**Task to complete:** Reproduce exactly the opening lines of the listing, stopping after the line that contains "multiple fixes" and including it.

********************

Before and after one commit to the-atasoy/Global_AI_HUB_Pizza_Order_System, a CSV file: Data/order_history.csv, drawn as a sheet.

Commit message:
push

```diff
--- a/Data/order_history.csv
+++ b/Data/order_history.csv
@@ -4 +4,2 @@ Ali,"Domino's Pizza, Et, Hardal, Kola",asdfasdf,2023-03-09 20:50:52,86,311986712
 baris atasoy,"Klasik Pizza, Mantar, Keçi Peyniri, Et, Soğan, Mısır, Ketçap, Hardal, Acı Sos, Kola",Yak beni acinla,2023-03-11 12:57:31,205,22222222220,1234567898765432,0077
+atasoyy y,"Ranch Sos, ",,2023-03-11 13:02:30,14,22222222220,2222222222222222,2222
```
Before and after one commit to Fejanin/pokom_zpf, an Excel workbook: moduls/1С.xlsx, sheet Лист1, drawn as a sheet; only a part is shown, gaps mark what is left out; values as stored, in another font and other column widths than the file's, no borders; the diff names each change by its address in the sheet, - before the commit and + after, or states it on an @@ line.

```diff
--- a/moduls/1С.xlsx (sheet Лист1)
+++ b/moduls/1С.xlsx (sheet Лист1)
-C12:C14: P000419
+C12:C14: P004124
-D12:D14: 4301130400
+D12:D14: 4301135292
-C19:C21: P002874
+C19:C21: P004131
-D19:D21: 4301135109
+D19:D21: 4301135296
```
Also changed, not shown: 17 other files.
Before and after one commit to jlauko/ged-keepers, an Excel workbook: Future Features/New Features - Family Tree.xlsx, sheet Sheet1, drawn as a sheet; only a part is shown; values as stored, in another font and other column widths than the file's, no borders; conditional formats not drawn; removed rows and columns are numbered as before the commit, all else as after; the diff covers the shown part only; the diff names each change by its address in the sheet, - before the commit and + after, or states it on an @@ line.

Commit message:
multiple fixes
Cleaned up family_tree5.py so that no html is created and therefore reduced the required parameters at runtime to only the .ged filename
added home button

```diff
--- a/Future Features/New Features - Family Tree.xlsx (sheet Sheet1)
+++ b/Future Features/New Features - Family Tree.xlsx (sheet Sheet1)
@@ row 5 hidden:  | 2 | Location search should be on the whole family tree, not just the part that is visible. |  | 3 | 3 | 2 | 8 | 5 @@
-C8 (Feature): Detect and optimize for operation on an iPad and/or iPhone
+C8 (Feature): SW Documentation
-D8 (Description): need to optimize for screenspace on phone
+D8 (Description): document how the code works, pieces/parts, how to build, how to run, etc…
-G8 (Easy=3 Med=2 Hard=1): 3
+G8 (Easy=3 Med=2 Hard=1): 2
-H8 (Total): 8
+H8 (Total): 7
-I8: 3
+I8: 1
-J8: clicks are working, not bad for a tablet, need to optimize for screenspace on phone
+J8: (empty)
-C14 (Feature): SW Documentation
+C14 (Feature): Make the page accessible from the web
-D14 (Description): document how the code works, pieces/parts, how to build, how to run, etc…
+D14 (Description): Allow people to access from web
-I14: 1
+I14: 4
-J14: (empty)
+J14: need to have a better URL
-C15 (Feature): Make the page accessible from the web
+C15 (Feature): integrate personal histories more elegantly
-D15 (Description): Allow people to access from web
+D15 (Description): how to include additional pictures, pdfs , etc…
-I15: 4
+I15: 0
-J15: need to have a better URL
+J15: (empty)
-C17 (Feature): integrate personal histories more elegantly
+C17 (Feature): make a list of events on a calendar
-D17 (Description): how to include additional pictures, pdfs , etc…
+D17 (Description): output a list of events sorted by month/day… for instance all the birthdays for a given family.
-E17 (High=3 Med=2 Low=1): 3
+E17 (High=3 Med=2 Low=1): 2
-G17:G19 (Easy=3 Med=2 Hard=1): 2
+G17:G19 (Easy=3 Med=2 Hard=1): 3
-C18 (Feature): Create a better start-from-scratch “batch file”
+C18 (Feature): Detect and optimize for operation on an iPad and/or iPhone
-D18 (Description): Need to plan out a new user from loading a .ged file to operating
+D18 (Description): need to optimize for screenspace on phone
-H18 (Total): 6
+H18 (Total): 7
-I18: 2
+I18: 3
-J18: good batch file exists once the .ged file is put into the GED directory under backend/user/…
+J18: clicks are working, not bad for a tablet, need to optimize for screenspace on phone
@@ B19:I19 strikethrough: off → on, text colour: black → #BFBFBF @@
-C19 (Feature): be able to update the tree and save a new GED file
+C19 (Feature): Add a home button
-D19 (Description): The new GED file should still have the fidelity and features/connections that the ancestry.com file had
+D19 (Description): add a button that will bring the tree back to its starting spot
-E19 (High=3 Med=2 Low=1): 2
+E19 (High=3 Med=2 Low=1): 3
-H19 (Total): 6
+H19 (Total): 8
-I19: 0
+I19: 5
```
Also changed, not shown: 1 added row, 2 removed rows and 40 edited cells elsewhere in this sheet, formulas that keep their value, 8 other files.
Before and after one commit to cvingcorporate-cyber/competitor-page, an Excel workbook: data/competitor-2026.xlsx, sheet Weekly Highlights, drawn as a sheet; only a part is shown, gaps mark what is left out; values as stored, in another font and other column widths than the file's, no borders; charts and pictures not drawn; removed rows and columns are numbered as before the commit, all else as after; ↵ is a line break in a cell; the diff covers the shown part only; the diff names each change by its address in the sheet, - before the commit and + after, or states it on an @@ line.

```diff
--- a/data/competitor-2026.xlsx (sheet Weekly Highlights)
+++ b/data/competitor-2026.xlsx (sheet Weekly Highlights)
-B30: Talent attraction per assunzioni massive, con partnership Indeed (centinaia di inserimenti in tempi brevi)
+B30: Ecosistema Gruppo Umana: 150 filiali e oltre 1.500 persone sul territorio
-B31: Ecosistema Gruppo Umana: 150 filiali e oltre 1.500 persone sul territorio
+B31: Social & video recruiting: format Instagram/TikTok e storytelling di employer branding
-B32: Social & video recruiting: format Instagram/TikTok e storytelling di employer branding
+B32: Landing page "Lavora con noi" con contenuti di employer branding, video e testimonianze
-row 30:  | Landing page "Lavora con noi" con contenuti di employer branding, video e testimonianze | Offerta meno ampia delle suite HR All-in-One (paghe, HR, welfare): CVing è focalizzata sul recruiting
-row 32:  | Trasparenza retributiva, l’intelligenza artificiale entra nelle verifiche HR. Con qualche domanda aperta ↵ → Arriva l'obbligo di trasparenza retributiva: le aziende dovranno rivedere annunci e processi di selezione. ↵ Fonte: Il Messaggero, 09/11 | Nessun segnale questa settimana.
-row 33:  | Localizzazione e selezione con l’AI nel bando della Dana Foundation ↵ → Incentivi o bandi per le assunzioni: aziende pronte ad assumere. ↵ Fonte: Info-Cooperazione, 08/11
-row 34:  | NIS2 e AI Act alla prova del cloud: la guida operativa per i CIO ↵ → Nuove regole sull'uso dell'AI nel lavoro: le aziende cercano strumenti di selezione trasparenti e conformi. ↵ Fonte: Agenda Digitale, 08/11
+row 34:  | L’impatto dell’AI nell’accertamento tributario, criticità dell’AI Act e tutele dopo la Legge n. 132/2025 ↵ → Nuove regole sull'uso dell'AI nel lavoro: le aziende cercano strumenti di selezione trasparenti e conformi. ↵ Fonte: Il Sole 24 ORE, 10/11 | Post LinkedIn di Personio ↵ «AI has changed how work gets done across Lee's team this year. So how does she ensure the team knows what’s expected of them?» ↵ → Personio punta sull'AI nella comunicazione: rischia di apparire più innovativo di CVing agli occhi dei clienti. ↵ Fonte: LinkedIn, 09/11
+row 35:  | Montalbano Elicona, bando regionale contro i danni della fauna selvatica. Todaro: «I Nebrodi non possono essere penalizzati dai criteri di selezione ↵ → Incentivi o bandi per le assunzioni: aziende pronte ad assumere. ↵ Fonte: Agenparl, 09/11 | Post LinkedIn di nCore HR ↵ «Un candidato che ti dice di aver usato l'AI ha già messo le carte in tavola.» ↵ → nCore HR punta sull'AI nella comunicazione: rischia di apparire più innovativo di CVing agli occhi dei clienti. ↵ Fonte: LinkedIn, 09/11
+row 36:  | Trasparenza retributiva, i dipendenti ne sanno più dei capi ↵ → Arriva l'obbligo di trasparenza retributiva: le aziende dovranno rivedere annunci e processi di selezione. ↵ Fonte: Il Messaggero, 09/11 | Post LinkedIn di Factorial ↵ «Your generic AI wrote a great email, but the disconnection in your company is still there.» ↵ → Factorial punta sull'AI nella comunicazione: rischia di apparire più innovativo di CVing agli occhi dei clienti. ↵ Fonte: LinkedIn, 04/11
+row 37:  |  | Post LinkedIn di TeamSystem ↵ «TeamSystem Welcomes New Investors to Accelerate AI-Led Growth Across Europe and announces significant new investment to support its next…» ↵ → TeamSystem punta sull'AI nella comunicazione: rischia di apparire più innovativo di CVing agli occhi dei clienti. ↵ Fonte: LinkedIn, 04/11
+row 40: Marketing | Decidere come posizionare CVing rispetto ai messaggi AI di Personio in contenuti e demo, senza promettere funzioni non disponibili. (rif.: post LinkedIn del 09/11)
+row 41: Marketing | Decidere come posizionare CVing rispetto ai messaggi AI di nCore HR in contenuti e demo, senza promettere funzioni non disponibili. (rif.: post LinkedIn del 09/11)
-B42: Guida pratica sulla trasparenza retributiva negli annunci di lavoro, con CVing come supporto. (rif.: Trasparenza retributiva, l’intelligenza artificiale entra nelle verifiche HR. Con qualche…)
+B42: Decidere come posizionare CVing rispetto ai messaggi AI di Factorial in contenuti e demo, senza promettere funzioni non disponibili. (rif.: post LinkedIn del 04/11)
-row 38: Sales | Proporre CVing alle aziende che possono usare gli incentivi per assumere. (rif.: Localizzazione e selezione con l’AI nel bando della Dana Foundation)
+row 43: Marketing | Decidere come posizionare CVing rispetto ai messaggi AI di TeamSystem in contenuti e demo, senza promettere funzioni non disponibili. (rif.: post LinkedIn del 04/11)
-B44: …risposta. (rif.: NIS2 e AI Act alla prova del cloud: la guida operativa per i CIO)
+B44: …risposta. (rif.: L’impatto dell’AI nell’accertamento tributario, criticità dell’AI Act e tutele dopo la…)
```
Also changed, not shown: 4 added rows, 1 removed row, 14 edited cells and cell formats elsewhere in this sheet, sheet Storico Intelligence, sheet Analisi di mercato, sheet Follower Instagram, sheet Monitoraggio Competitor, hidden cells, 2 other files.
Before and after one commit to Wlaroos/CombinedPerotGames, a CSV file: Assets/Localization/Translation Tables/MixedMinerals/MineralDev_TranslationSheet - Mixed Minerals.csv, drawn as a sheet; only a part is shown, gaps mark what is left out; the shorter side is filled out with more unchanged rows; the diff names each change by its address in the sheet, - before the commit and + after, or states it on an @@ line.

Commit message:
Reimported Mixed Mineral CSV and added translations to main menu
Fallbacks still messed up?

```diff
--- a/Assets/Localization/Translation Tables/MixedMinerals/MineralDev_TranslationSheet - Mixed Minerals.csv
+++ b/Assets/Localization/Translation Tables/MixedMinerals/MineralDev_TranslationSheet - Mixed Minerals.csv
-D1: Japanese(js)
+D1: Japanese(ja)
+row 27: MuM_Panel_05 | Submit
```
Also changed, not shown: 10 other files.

********************

**Exercise solution:**
Before and after one commit to the-atasoy/Global_AI_HUB_Pizza_Order_System, a CSV file: Data/order_history.csv, drawn as a sheet.

Commit message:
push

```diff
--- a/Data/order_history.csv
+++ b/Data/order_history.csv
@@ -4 +4,2 @@ Ali,"Domino's Pizza, Et, Hardal, Kola",asdfasdf,2023-03-09 20:50:52,86,311986712
 baris atasoy,"Klasik Pizza, Mantar, Keçi Peyniri, Et, Soğan, Mısır, Ketçap, Hardal, Acı Sos, Kola",Yak beni acinla,2023-03-11 12:57:31,205,22222222220,1234567898765432,0077
+atasoyy y,"Ranch Sos, ",,2023-03-11 13:02:30,14,22222222220,2222222222222222,2222
```
Before and after one commit to Fejanin/pokom_zpf, an Excel workbook: moduls/1С.xlsx, sheet Лист1, drawn as a sheet; only a part is shown, gaps mark what is left out; values as stored, in another font and other column widths than the file's, no borders; the diff names each change by its address in the sheet, - before the commit and + after, or states it on an @@ line.

```diff
--- a/moduls/1С.xlsx (sheet Лист1)
+++ b/moduls/1С.xlsx (sheet Лист1)
-C12:C14: P000419
+C12:C14: P004124
-D12:D14: 4301130400
+D12:D14: 4301135292
-C19:C21: P002874
+C19:C21: P004131
-D19:D21: 4301135109
+D19:D21: 4301135296
```
Also changed, not shown: 17 other files.
Before and after one commit to jlauko/ged-keepers, an Excel workbook: Future Features/New Features - Family Tree.xlsx, sheet Sheet1, drawn as a sheet; only a part is shown; values as stored, in another font and other column widths than the file's, no borders; conditional formats not drawn; removed rows and columns are numbered as before the commit, all else as after; the diff covers the shown part only; the diff names each change by its address in the sheet, - before the commit and + after, or states it on an @@ line.

Commit message:
multiple fixes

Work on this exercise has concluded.